Determined not to let sore feet get in the way, we continued on the day's agenda and trekked up to Calton Hill, the site of a monument to Lord Nelson and a monument to the Greeks (the start of a Parthenon replica, but never completed because the city supposedly ran low on funds). Over the rest of the afternoon, we stopped for a needed tea break, some shopping, a boy who juggled flaming batons and knives and a traditional Scottish bagpiper.
After dinner, we polished our literary caps on a literary pub crawl led by an Edinburgh author and book researcher. Although about ready to crawl through the tour, we held our heads high and ordered a drink at the favorite hang-outs of Ian Ranking, one of Scotland's bestselling mystery authors, the classic Sir Walter Scott and Robert Burns. In between drinks, we saw the hall in Edinburgh University where Sir Arthur Conan Doyle, James Barrie and David Hume studied and the home of Scottish poet, Robert Burns.

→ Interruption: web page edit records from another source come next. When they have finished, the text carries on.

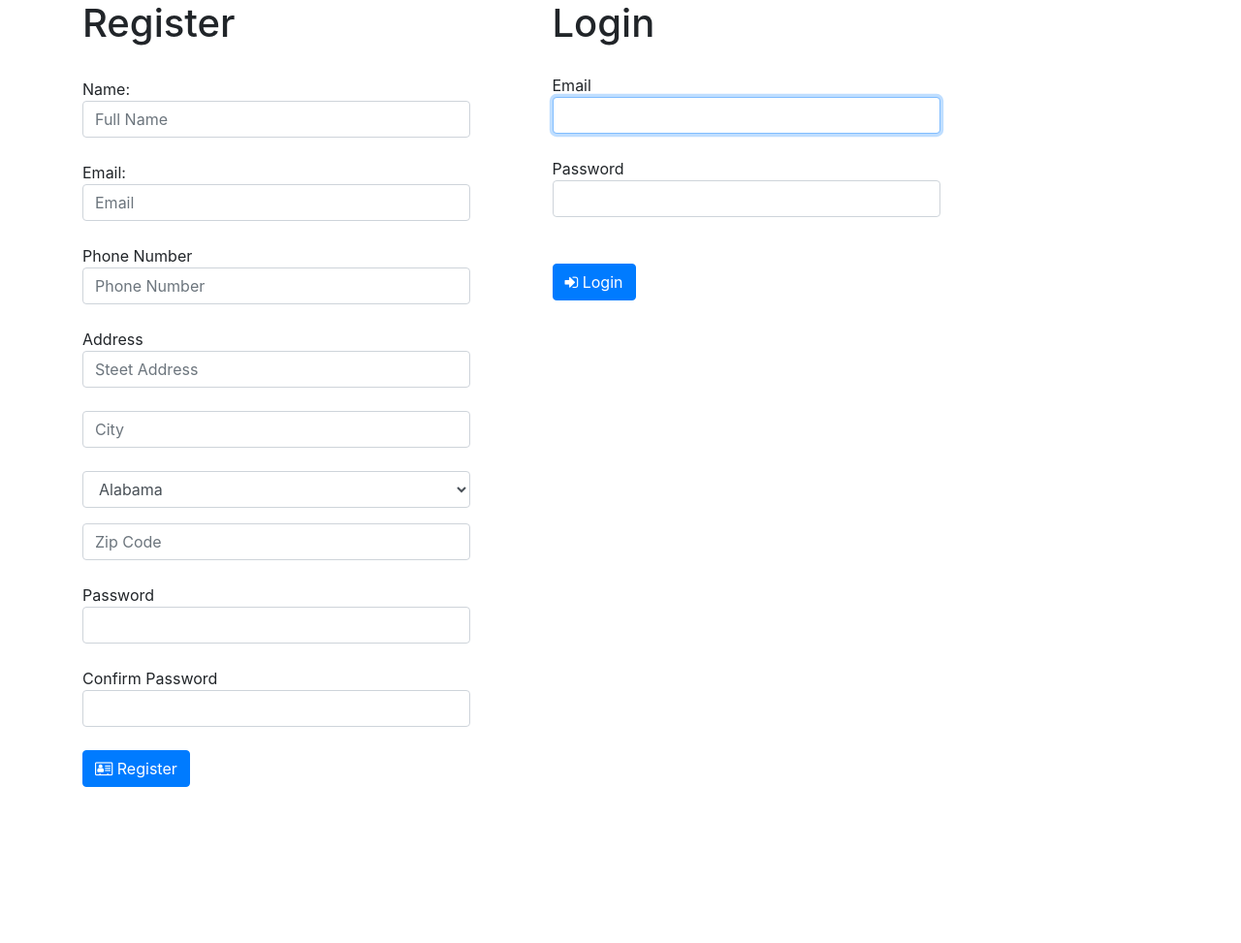
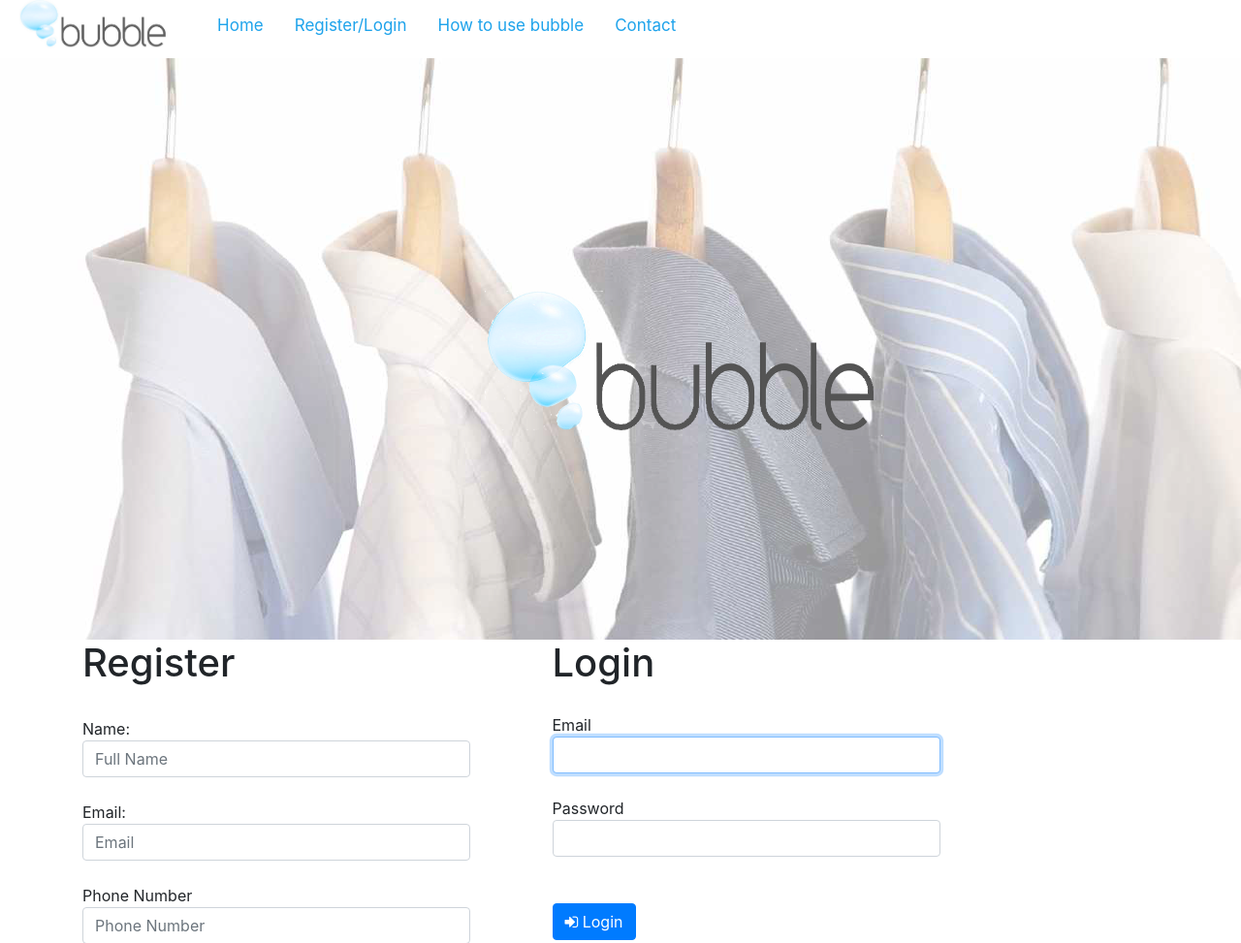
Before and after one commit to sameeoh/bubble, a Django app: template bubble/apps/main/templates/main/index.html in a window 1280 px wide. Shown: the top 973 px of the page at 97% size. Before the commit the page ends 812 px from the top, so only its background shows below. Run offline with Django 3.2, Linux system fonts and the light colour scheme; the template is opened without the code that fills it, so the values that code supplies are empty; some libraries are stand-ins or nearby versions.

Commit message:
Updating frontend

```diff
--- a/bubble/apps/main/static/main/css/main.css
+++ b/bubble/apps/main/static/main/css/main.css
@@ -28,7 +28,6 @@ input[type=number]{
 }
 
 #dash-list, #orders{
-
   display: inline-block;
 }
 #items {
@@ -61,6 +60,7 @@ input[type=number]{
   display: inline-block;
   width: 300px;
 }
+
 #dash-left{
   display: inline-block;
   width: 325px;
@@ -79,3 +79,85 @@ input[type=number]{
 #user-login-info{
 margin-left: 10px;
 }
+
+/* Changes made by Joy */
+
+.biglogo {
+  /* opacity: 0.5; */
+  margin: auto, 0;
+  width:32%;
+  height:150px;
+  position: absolute;
+  top: 300px;
+  left: 500px;
+}
+.topnav {
+  overflow: hidden;
+  background-color: transparent;
+  margin-left: 30px;
+  display: inline-block;
+  font-size: 12px;
+}
+
+.topnav a {
+  float: left;
+  display: block;
+  color:#1ea3eb;
+  text-align: center;
+  padding: 14px 16px;
+  text-decoration: none;
+  font-size: 17px;
+}
+
+.topnav a:hover {
+  background-color: #1ea3eb;
+  color: white;
+}
+
+.active {
+  background-color: white;
+  color: white;
+}
+
+.topnav .icon {
+  display: none;
+}
+.toplogo {
+  display: inline-block;
+  width: 12%;
+  height: 50px;
+  vertical-align: top;
+  margin-left: 20px;
+}
+.background_pic{
+  background-image: url(/static/main/img/background.png);
+  opacity: 0.4;
+  margin: 0;
+  width:100%;
+  height:600px;
+  position: relative;
+}
+
+@media screen and (max-width: 600px) {
+  .topnav a:not(:first-child) {display: none;}
+  .topnav a.icon {
+    float: right;
+    display: block;
+  }
+}
+
+@media screen and (max-width: 600px) {
+  .topnav.responsive {position: relative;}
+  .topnav.responsive .icon {
+    position: absolute;
+    right: 0;
+    top: 0;
+  }
+  .topnav.responsive a {
+    float: none;
+    display: block;
+    text-align: left;
+  }
+
+}
+/* End of change by Joy */
--- a/bubble/apps/main/templates/main/index.html
+++ b/bubble/apps/main/templates/main/index.html
@@ -16,6 +16,16 @@
       <title>Bubble</title>
   </head>
   <body>
+    <a href="/"></a><img src="{% static "main/img/bubble_logo.png" %}" class="toplogo"></a>
+    <div class="topnav" id="myTopnav">
+        <a href="#home">Home</a>
+        <a href="#login" class="active">Register/Login</a>
+        <a href="#news">How to use bubble</a>
+        <a href="#contact">Contact</a>
+        <a href="javascript:void(0);" class="icon" onclick="myFunction()">&#9776;</a>
+    </div>
+    <div class="background_pic"></div>
+    <img src="{% static 'main/img/transparent.png' %}" alt="https://goo.gl/images/8TGrJw" class="biglogo">
     <div class="container">
       {% if messages %}
          {% for message in messages %}
```
Also changed, not shown: bubble/apps/main/templates/main/admin.html (+1 -68 lines), bubble/apps/main/templates/main/orderinfo.html (+2 -71 lines).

We learned where Barrie came across the name "Wendy" and where the inspiration for Sherlock Holmes comes from. We also figured out why so many thriller ghost stories come from Edinburgh. Once the sun sets, the aging stones, covered in centuries of dirt take on a spooky look.
Sunday: Back home to London...
We dragged ourselves out of bed on Sunday morning in just enough time to devour breakfast and catch our train back to London. With school work to catch up on and tired toes, the four-hour journey felt like stolen time. In the early afternoon sun, we caught a long glimpse of the Firth of Forth, the large bay that empties into the North Sea, rolling green hills and plenty of sheep.
We got back to King's Cross early evening, walked back to our flat and made it home in time for dinner (thank goodness for canned goods).